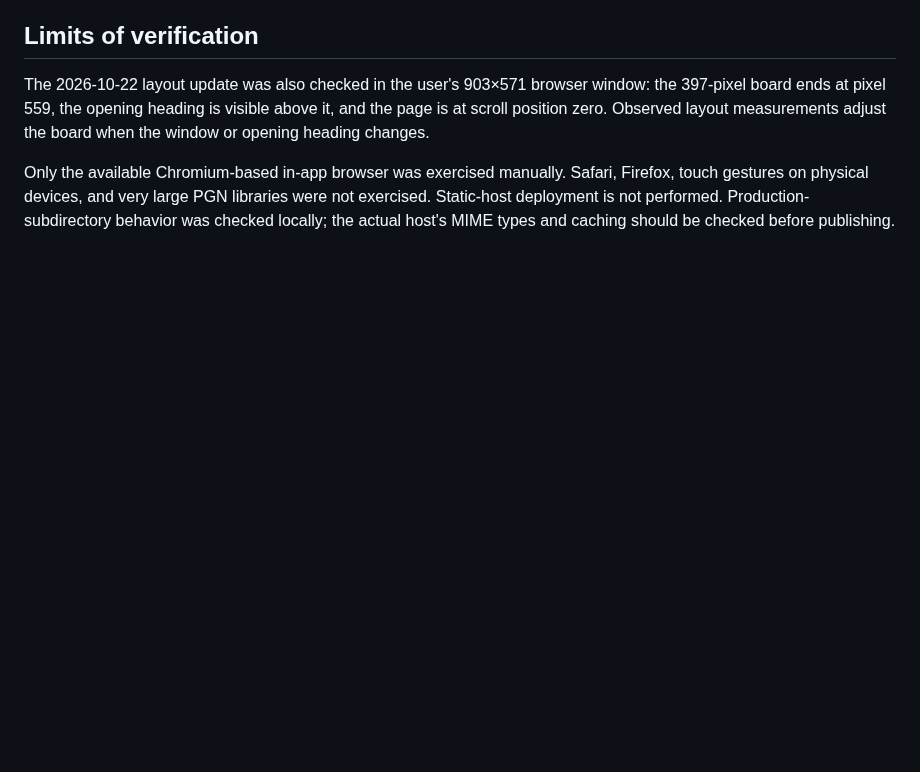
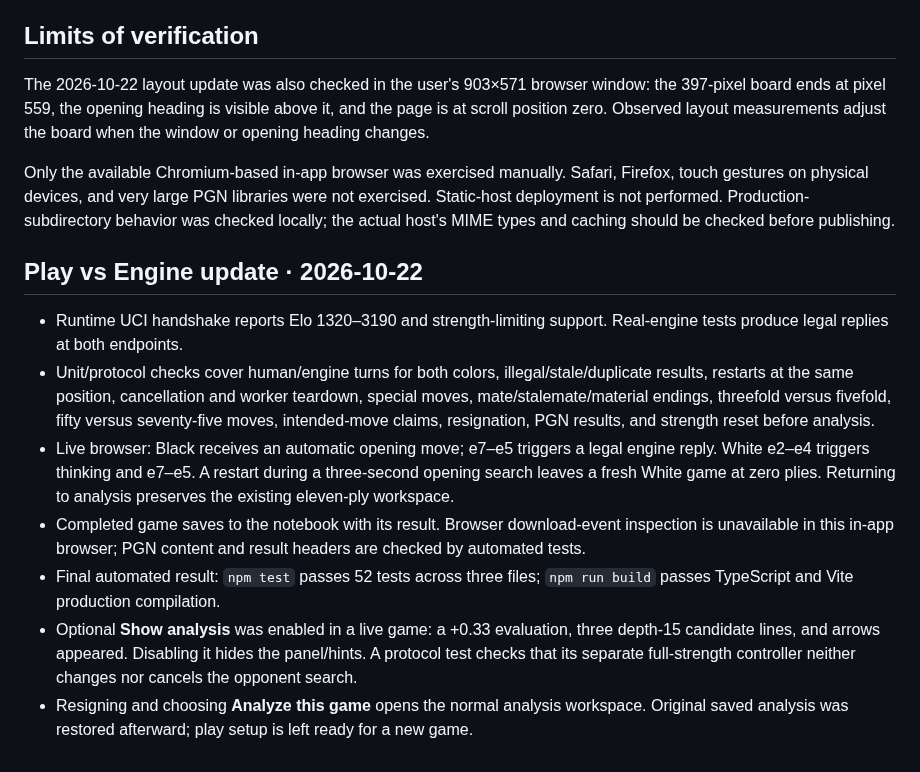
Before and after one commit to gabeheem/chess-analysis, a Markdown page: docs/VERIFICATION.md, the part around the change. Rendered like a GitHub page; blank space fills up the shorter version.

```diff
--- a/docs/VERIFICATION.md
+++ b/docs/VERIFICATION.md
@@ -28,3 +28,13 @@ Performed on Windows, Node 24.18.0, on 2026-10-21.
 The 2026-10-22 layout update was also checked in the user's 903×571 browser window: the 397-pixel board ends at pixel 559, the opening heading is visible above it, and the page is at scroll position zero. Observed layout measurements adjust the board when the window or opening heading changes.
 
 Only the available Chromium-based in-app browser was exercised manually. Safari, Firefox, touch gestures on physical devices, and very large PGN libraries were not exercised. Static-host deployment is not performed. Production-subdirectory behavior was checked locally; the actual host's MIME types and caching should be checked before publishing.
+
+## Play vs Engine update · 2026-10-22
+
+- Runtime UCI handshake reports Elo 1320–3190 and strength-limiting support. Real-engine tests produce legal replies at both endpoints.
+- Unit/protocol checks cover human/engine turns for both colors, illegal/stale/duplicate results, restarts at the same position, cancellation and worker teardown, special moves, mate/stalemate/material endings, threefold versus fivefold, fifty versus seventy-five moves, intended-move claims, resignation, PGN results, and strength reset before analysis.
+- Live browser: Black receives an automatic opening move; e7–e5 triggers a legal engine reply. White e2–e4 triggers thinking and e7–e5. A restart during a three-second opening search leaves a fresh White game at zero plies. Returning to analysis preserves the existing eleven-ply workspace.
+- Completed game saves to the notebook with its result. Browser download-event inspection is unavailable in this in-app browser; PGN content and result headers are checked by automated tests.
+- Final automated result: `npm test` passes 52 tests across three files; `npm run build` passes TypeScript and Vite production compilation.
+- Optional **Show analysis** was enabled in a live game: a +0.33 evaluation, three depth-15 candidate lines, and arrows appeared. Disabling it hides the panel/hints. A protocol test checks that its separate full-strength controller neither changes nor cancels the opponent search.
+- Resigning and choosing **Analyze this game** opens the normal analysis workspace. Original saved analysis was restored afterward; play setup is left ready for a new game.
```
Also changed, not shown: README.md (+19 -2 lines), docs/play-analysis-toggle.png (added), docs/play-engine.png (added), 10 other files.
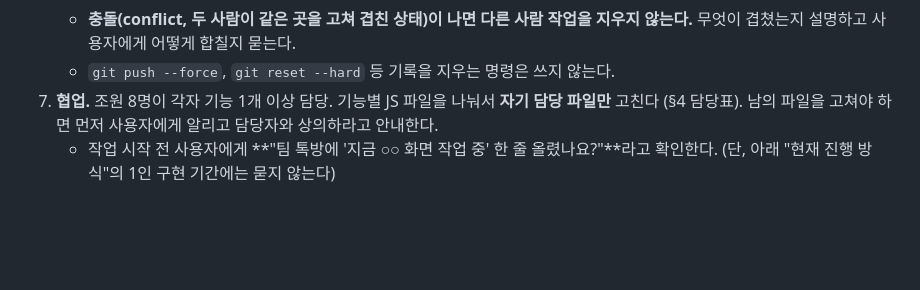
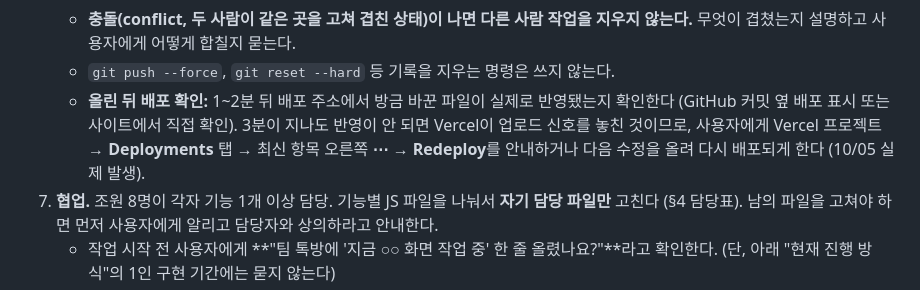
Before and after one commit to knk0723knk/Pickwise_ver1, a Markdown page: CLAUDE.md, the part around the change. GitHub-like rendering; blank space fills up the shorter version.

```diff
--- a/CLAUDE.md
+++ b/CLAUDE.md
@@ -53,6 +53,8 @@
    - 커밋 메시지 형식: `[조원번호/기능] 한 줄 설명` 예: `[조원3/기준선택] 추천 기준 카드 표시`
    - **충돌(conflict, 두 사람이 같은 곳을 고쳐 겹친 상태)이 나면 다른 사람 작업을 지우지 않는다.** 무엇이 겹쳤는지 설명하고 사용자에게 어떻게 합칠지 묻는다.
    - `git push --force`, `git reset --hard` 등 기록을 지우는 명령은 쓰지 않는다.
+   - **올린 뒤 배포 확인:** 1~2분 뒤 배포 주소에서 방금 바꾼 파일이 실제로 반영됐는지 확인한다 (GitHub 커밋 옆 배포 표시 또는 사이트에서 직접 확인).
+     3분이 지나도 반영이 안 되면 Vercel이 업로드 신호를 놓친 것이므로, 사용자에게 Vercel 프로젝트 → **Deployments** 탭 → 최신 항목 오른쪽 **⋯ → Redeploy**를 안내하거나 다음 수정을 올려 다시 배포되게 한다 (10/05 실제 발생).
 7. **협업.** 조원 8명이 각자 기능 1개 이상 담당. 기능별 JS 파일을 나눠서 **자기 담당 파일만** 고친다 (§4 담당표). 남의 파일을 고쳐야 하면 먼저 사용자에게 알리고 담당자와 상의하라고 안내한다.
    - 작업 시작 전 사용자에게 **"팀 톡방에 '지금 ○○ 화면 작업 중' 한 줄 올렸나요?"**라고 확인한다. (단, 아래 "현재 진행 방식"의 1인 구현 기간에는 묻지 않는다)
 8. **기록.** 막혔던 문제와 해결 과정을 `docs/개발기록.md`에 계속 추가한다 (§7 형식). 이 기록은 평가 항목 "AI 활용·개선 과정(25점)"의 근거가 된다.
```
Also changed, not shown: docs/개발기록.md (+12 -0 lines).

■ Assignment
Each line above is to be copied verbatim. Drop any image from the copy.

■ Response area
Before and after one commit to gabeheem/chess-analysis, a Markdown page: docs/VERIFICATION.md, the part around the change. Rendered like a GitHub page; blank space fills up the shorter version.

```diff
--- a/docs/VERIFICATION.md
+++ b/docs/VERIFICATION.md
@@ -28,3 +28,13 @@ Performed on Windows, Node 24.18.0, on 2026-10-21.
 The 2026-10-22 layout update was also checked in the user's 903×571 browser window: the 397-pixel board ends at pixel 559, the opening heading is visible above it, and the page is at scroll position zero. Observed layout measurements adjust the board when the window or opening heading changes.
 
 Only the available Chromium-based in-app browser was exercised manually. Safari, Firefox, touch gestures on physical devices, and very large PGN libraries were not exercised. Static-host deployment is not performed. Production-subdirectory behavior was checked locally; the actual host's MIME types and caching should be checked before publishing.
+
+## Play vs Engine update · 2026-10-22
+
+- Runtime UCI handshake reports Elo 1320–3190 and strength-limiting support. Real-engine tests produce legal replies at both endpoints.
+- Unit/protocol checks cover human/engine turns for both colors, illegal/stale/duplicate results, restarts at the same position, cancellation and worker teardown, special moves, mate/stalemate/material endings, threefold versus fivefold, fifty versus seventy-five moves, intended-move claims, resignation, PGN results, and strength reset before analysis.
+- Live browser: Black receives an automatic opening move; e7–e5 triggers a legal engine reply. White e2–e4 triggers thinking and e7–e5. A restart during a three-second opening search leaves a fresh White game at zero plies. Returning to analysis preserves the existing eleven-ply workspace.
+- Completed game saves to the notebook with its result. Browser download-event inspection is unavailable in this in-app browser; PGN content and result headers are checked by automated tests.
+- Final automated result: `npm test` passes 52 tests across three files; `npm run build` passes TypeScript and Vite production compilation.
+- Optional **Show analysis** was enabled in a live game: a +0.33 evaluation, three depth-15 candidate lines, and arrows appeared. Disabling it hides the panel/hints. A protocol test checks that its separate full-strength controller neither changes nor cancels the opponent search.
+- Resigning and choosing **Analyze this game** opens the normal analysis workspace. Original saved analysis was restored afterward; play setup is left ready for a new game.
```
Also changed, not shown: README.md (+19 -2 lines), docs/play-analysis-toggle.png (added), docs/play-engine.png (added), 10 other files.
Before and after one commit to knk0723knk/Pickwise_ver1, a Markdown page: CLAUDE.md, the part around the change. GitHub-like rendering; blank space fills up the shorter version.

```diff
--- a/CLAUDE.md
+++ b/CLAUDE.md
@@ -53,6 +53,8 @@
    - 커밋 메시지 형식: `[조원번호/기능] 한 줄 설명` 예: `[조원3/기준선택] 추천 기준 카드 표시`
    - **충돌(conflict, 두 사람이 같은 곳을 고쳐 겹친 상태)이 나면 다른 사람 작업을 지우지 않는다.** 무엇이 겹쳤는지 설명하고 사용자에게 어떻게 합칠지 묻는다.
    - `git push --force`, `git reset --hard` 등 기록을 지우는 명령은 쓰지 않는다.
+   - **올린 뒤 배포 확인:** 1~2분 뒤 배포 주소에서 방금 바꾼 파일이 실제로 반영됐는지 확인한다 (GitHub 커밋 옆 배포 표시 또는 사이트에서 직접 확인).
+     3분이 지나도 반영이 안 되면 Vercel이 업로드 신호를 놓친 것이므로, 사용자에게 Vercel 프로젝트 → **Deployments** 탭 → 최신 항목 오른쪽 **⋯ → Redeploy**를 안내하거나 다음 수정을 올려 다시 배포되게 한다 (10/05 실제 발생).
 7. **협업.** 조원 8명이 각자 기능 1개 이상 담당. 기능별 JS 파일을 나눠서 **자기 담당 파일만** 고친다 (§4 담당표). 남의 파일을 고쳐야 하면 먼저 사용자에게 알리고 담당자와 상의하라고 안내한다.
    - 작업 시작 전 사용자에게 **"팀 톡방에 '지금 ○○ 화면 작업 중' 한 줄 올렸나요?"**라고 확인한다. (단, 아래 "현재 진행 방식"의 1인 구현 기간에는 묻지 않는다)
 8. **기록.** 막혔던 문제와 해결 과정을 `docs/개발기록.md`에 계속 추가한다 (§7 형식). 이 기록은 평가 항목 "AI 활용·개선 과정(25점)"의 근거가 된다.
```
Also changed, not shown: docs/개발기록.md (+12 -0 lines).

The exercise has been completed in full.